  • The hurdles that inhibit product or service development
  • Setting up a ten-stage development plan:

1. Right mind set: making sure you want to introduce something new in your accommodation
2. Private accommodation analysis: positioning yourself
3. Market analysis: getting to know your market
4. IDEA GENERATION: getting everything from your creativity
5. Product or service definition: definition of what you want to do
6. And 7: Attitude and consumer research: who will be your targets
8. EVALUATION and Test market:
9. Product or service launch
10. Growth and reinvestment

For a more detailed instruction on service product development see this presentation (in English).


   Idea Generation & Evaluation

IDEA GENERATION is a part of an integrated process which is called ideation: Ideation involves creativity and encompasses the generation, development and communication of an idea; more than often a ‘new’ idea. An idea in turn is the element and outcome at once of thought. An idea can be visual, concrete, or more or less abstract in nature.*

Here, we are providing and briefly commenting upon four idea generation tools, which can help increase the possibility of generating, or simply stated, ‘coming up’ with new ideas.

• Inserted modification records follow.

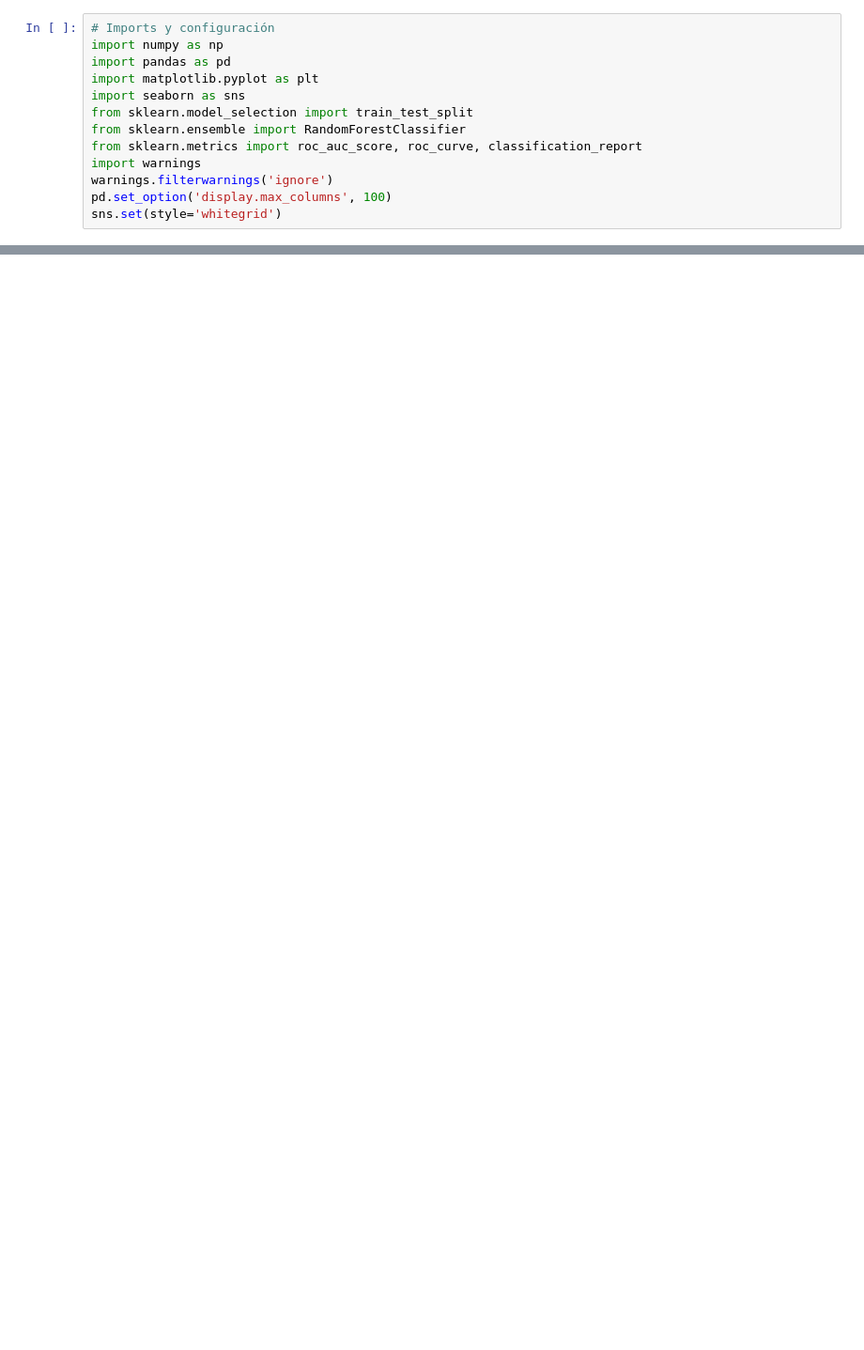
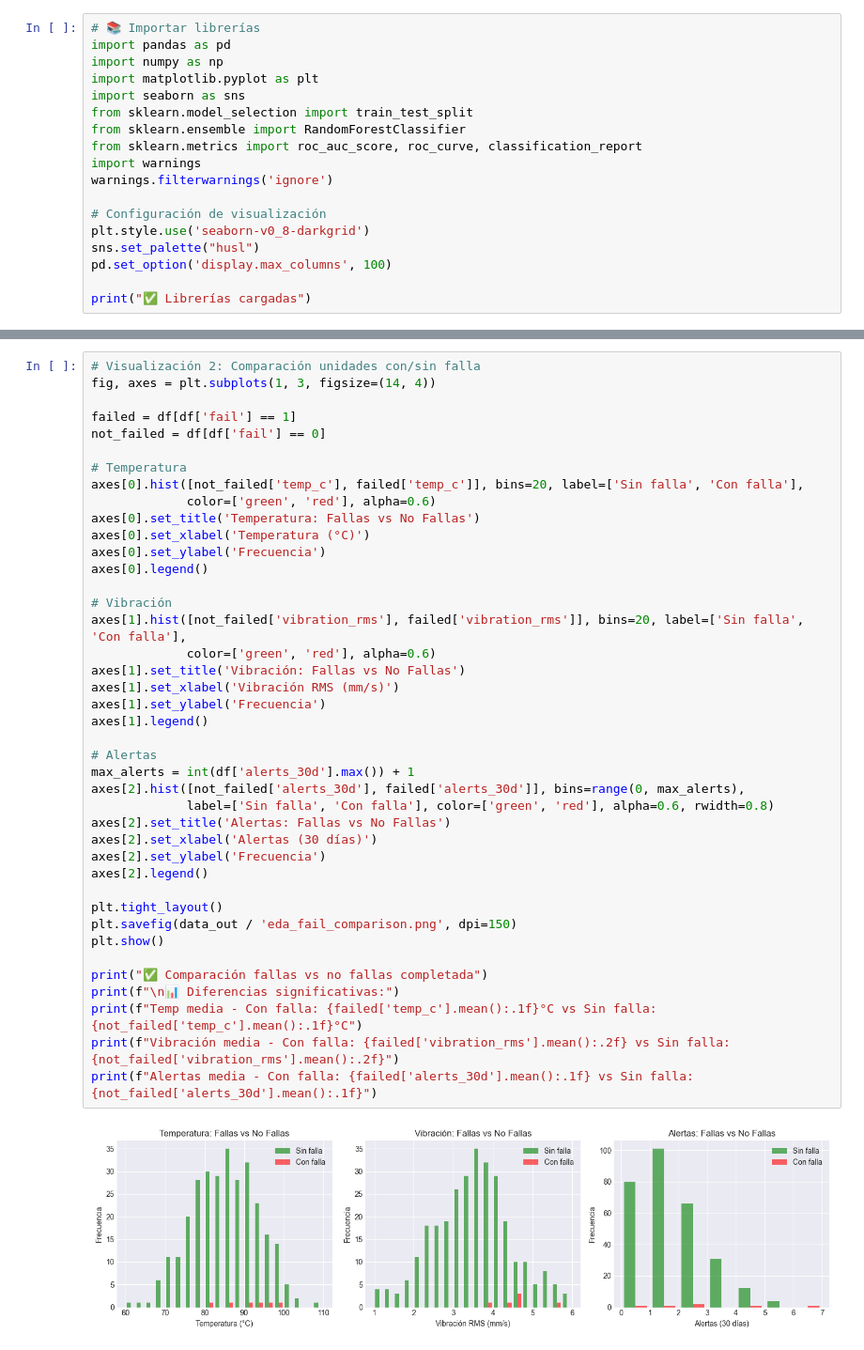
Before and after one commit to lraigosov/supply-chain-data-notebooks, a Jupyter notebook: notebooks/60_realtime_iot/RT-02-fleet_predictive_maintenance.ipynb, the cells around one changed output, grey strips where cells are left out. Shown at 94% size. Drawn from its saved outputs; the diff is of its cells as text; blank space fills up the shorter version.

```diff
--- a/notebooks/60_realtime_iot/RT-02-fleet_predictive_maintenance.ipynb
+++ b/notebooks/60_realtime_iot/RT-02-fleet_predictive_maintenance.ipynb
@@ -73,8 +156,8 @@ print(f'💾 Salida: {data_out}')
 💾 Salida: f:\GitHub\supply-chain-data-notebooks\data\processed\rt02_predictive_maintenance
 # %%
-# Imports y configuración
+# 📚 Importar librerías
+import pandas as pd
 import numpy as np
-import pandas as pd
 import matplotlib.pyplot as plt
 import seaborn as sns
 from sklearn.model_selection import train_test_split
@@ -82,5 +165,10 @@ from sklearn.ensemble import RandomForestClassifier
 from sklearn.metrics import roc_auc_score, roc_curve, classification_report
 import warnings
 warnings.filterwarnings('ignore')
+
+# Configuración de visualización
+plt.style.use('seaborn-v0_8-darkgrid')
+sns.set_palette("husl")
 pd.set_option('display.max_columns', 100)
-sns.set(style='whitegrid')
+
+print("✅ Librerías cargadas")
@@ -197,0 +414,43 @@ AUC ROC: 0.766
+# %%
+# Visualización 2: Comparación unidades con/sin falla
+fig, axes = plt.subplots(1, 3, figsize=(14, 4))
+
+failed = df[df['fail'] == 1]
+not_failed = df[df['fail'] == 0]
+
+# Temperatura
+axes[0].hist([not_failed['temp_c'], failed['temp_c']], bins=20, label=['Sin falla', 'Con falla'],
+             color=['green', 'red'], alpha=0.6)
+axes[0].set_title('Temperatura: Fallas vs No Fallas')
+axes[0].set_xlabel('Temperatura (°C)')
+axes[0].set_ylabel('Frecuencia')
+axes[0].legend()
+
+# Vibración
+axes[1].hist([not_failed['vibration_rms'], failed['vibration_rms']], bins=20, label=['Sin falla', 'Con falla'],
+             color=['green', 'red'], alpha=0.6)
+axes[1].set_title('Vibración: Fallas vs No Fallas')
+axes[1].set_xlabel('Vibración RMS (mm/s)')
+axes[1].set_ylabel('Frecuencia')
+axes[1].legend()
+
+# Alertas
+max_alerts = int(df['alerts_30d'].max()) + 1
+axes[2].hist([not_failed['alerts_30d'], failed['alerts_30d']], bins=range(0, max_alerts),
+             label=['Sin falla', 'Con falla'], color=['green', 'red'], alpha=0.6, rwidth=0.8)
+axes[2].set_title('Alertas: Fallas vs No Fallas')
+axes[2].set_xlabel('Alertas (30 días)')
+axes[2].set_ylabel('Frecuencia')
+axes[2].legend()
+
+plt.tight_layout()
+plt.savefig(data_out / 'eda_fail_comparison.png', dpi=150)
+plt.show()
+
+print("✅ Comparación fallas vs no fallas completada")
+print(f"\n📊 Diferencias significativas:")
+print(f"Temp media - Con falla: {failed['temp_c'].mean():.1f}°C vs Sin falla: {not_failed['temp_c'].mean():.1f}°C")
+print(f"Vibración media - Con falla: {failed['vibration_rms'].mean():.2f} vs Sin falla: {not_failed['vibration_rms'].mean():.2f}")
+print(f"Alertas media - Con falla: {failed['alerts_30d'].mean():.1f} vs Sin falla: {not_failed['alerts_30d'].mean():.1f}")
+# %% [output]
+[figure, added]
```
Also changed, not shown: parts of 48 cells of this notebook.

Moreover, these tools nurture creativity which is inherent in idea generation, as they provide platforms for thinking about and understanding how things tick, or to a much more challenging effect, how things could work better, or simply said, differently!

The following idea generation tools are only a small part of a much more extended list of similar tools, and choosing these among others is by no means a selection of ‘the best ones’. Idea generation is a process that by nature is rather chaotic, and draws a lot from both the personality, as well as the social, economic and cultural context of the person. Moreover, ideas themselves cannot be addressed as independent entities, since they are formed along the way within interrelated streams of ideas, leading eventually to an idea complex, rather than an isolated idea.

After going through the tools demonstrated here we are prompting you to devote a few minutes in finding out which tool or tools and why it or they suit(s) best your way of thinking. In addition, this is also a perfect opportunity to further explore similar idea generation tools and how they are related to the process of ideation with respect to its three dimensions i.e. generation, development and communication of an idea.

*Jonson, B (2005). Design Ideation: the conceptual sketch in the digital age. Design Studies Vol 26 No 6 pp 613–624


   Idea generation tools

There are many idea generations tools to help you with you creative thinking. These tools help you to become creative and innovative, to push boundaries in how you and the others perceive things.

We have selected four according to their duration, logical/psychological structure or whether they are better to implement in group or individually:

• Attribute listing http://creatingminds.org/tools/attribute_listing.htm
• Absence thinking: http://creatingminds.org/tools/absense_thinking.htm
• Mind maps: http://creatingminds.org/tools/mind-mapping.htm
• SCAMPER: http://creatingminds.org/tools/scamper.htm

Here is a more comprehensive list of idea generation tools: http://creatingminds.org/tools/tools_ideation.htm


   Idea evaluation matrix

The Idea Evaluation Matrix:

What is it? It’s a screening process, a filter and a qualitative decision making tool. It is used to evaluate and prioritize your product, service or business ideas and can be used to illuminate the big issues that need to be addressed by more research and refinement.
When to use it? The best time to use something like this is when you need to decide on one idea from your list of ideas (or if you only have 2 or 3!) or when you need a starting point for developing one idea further.

How to use it?

  • Step 1: First define the criteria against which you will evaluate your idea. While the main criteria are standard there is room to create your own that are unique to your own circumstances.
  • Step 2: Develop a scoring system to evaluate each option. You can choose numbers, +/-, or happy and sad faces. It is up to you. As long as it provides a relative measure that you can use to judge the other ideas.
  • Step 3: List all your other ideas that you want to evaluate.
  • Step 4: Go through the process of scoring each idea against your criteria. While the final scores are important, it is the process that is the most telling.

By going through the process you will know:

1. Which ideas have a higher likelihood of succeeding
2. What areas need more research or refinement (i.e. homework!)

If you want to know more read the “Idea evaluation methods and techniques” from the Creative Trainer Project (LLP-LdV/TOI/2007/AT/0019).